#### [Assignment]
Report back each line of the data that contains the word "Artificial".

[Difference listings]
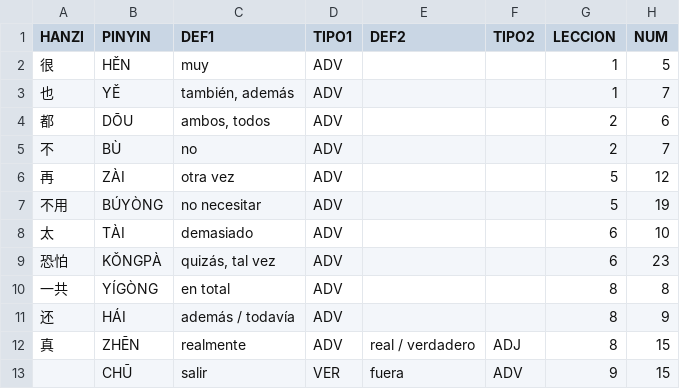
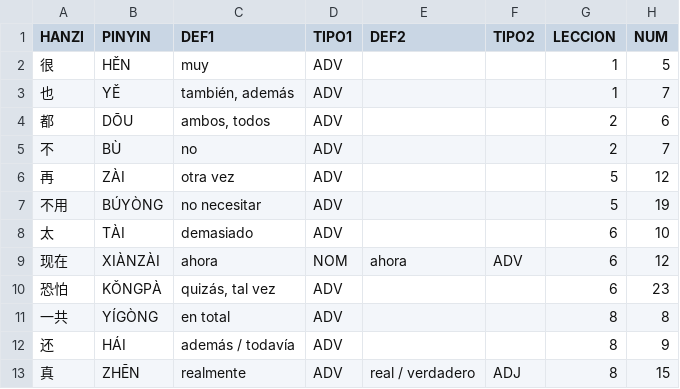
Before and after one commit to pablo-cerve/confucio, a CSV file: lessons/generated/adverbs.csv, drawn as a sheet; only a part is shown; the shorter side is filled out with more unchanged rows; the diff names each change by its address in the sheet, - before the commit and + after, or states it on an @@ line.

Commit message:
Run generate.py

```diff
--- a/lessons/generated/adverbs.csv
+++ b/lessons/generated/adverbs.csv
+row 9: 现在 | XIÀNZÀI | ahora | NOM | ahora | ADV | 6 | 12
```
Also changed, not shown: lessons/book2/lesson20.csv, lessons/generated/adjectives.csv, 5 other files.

---

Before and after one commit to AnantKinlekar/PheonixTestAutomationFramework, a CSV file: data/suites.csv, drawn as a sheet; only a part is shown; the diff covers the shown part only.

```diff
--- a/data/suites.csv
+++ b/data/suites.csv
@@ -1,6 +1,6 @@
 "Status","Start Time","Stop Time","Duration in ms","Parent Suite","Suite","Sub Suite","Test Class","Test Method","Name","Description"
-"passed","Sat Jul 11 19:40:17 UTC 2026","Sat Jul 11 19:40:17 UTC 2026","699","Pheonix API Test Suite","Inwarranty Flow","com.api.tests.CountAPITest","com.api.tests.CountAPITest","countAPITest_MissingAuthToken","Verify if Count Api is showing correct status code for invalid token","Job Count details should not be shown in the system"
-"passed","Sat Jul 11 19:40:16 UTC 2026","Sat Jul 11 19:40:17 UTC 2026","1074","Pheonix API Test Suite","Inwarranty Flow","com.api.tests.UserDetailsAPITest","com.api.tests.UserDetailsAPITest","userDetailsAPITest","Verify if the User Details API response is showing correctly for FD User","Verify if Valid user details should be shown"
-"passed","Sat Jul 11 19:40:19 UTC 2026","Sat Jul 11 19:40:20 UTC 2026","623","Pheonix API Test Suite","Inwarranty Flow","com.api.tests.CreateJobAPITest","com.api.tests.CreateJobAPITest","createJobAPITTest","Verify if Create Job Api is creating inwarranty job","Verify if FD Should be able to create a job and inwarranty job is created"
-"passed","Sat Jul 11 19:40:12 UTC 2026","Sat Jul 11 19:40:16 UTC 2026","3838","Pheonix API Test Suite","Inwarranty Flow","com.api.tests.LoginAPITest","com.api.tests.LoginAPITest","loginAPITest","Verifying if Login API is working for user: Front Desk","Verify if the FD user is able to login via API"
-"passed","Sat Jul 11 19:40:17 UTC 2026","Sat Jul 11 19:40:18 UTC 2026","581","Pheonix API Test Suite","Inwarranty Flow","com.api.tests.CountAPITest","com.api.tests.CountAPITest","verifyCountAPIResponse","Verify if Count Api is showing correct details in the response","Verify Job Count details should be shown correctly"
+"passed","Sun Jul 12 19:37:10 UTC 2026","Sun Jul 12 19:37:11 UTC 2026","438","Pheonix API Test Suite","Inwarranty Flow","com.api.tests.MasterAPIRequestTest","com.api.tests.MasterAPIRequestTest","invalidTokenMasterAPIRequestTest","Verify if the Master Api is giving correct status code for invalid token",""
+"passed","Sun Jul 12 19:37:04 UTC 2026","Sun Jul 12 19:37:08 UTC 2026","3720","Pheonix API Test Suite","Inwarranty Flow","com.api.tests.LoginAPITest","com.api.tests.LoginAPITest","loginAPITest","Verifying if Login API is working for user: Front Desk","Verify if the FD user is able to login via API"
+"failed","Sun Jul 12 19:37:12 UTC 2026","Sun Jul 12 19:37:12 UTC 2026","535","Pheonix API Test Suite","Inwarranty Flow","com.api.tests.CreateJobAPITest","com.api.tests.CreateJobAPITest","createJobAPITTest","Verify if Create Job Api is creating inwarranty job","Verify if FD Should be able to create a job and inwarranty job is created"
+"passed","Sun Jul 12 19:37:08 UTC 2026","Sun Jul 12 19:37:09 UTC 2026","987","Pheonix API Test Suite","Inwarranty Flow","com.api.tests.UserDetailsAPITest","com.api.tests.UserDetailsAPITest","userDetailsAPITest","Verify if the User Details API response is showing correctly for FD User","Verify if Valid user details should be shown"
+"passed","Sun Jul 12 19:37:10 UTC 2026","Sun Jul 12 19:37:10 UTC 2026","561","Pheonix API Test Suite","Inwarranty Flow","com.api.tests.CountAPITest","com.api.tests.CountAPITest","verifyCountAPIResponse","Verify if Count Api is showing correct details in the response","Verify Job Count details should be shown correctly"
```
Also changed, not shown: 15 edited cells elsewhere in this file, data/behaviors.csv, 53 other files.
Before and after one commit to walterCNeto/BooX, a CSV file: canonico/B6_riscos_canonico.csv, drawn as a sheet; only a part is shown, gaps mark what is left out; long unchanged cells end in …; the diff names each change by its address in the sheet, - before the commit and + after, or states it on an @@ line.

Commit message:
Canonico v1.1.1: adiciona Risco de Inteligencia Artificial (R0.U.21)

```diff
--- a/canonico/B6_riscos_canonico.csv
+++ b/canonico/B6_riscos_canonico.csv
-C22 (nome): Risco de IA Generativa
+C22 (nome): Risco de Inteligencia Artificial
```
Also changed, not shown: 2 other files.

* * *

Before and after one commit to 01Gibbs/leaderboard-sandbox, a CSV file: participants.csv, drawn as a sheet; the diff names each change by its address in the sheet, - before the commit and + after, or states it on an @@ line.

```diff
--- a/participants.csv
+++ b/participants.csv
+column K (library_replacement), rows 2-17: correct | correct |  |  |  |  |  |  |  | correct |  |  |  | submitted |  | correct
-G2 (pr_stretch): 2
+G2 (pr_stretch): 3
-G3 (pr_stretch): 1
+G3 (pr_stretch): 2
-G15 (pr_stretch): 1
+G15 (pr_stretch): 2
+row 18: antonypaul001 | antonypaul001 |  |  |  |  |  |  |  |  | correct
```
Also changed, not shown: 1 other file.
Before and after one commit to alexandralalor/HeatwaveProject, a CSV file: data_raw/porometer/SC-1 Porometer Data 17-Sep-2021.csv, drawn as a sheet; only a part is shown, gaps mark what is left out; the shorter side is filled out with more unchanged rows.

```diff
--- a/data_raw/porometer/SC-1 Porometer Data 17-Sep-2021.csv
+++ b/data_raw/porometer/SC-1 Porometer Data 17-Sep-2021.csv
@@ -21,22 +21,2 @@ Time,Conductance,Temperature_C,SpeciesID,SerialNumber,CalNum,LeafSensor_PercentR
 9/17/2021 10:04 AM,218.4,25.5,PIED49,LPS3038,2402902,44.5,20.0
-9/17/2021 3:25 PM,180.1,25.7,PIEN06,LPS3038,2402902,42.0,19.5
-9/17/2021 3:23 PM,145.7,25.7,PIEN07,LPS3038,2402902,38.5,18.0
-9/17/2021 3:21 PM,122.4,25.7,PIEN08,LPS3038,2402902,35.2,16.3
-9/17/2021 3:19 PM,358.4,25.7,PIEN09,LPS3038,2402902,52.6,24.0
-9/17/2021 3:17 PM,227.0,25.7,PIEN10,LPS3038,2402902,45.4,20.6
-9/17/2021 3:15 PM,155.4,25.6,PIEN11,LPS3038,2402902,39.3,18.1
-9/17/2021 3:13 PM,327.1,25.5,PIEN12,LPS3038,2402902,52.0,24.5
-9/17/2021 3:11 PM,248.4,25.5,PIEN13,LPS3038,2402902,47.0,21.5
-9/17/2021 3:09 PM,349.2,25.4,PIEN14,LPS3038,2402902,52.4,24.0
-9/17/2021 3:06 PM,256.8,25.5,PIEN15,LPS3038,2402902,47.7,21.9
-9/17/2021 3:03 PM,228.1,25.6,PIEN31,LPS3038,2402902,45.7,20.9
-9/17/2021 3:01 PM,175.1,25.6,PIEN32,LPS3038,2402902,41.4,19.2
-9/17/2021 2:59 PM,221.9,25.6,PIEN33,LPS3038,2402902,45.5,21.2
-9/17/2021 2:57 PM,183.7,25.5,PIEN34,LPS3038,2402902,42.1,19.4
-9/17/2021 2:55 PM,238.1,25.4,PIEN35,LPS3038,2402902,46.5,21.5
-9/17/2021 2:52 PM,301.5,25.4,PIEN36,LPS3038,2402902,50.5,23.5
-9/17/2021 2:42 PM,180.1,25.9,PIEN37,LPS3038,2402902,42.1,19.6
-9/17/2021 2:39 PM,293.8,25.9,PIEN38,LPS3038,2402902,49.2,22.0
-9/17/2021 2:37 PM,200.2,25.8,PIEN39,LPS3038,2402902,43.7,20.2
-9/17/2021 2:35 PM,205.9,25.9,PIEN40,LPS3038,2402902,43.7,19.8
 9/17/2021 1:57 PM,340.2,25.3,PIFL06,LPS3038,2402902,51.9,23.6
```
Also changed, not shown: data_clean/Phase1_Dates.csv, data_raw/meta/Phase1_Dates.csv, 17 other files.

#### [Result below]
Canonico v1.1.1: adiciona Risco de Inteligencia Artificial (R0.U.21)
+C22 (nome): Risco de Inteligencia Artificial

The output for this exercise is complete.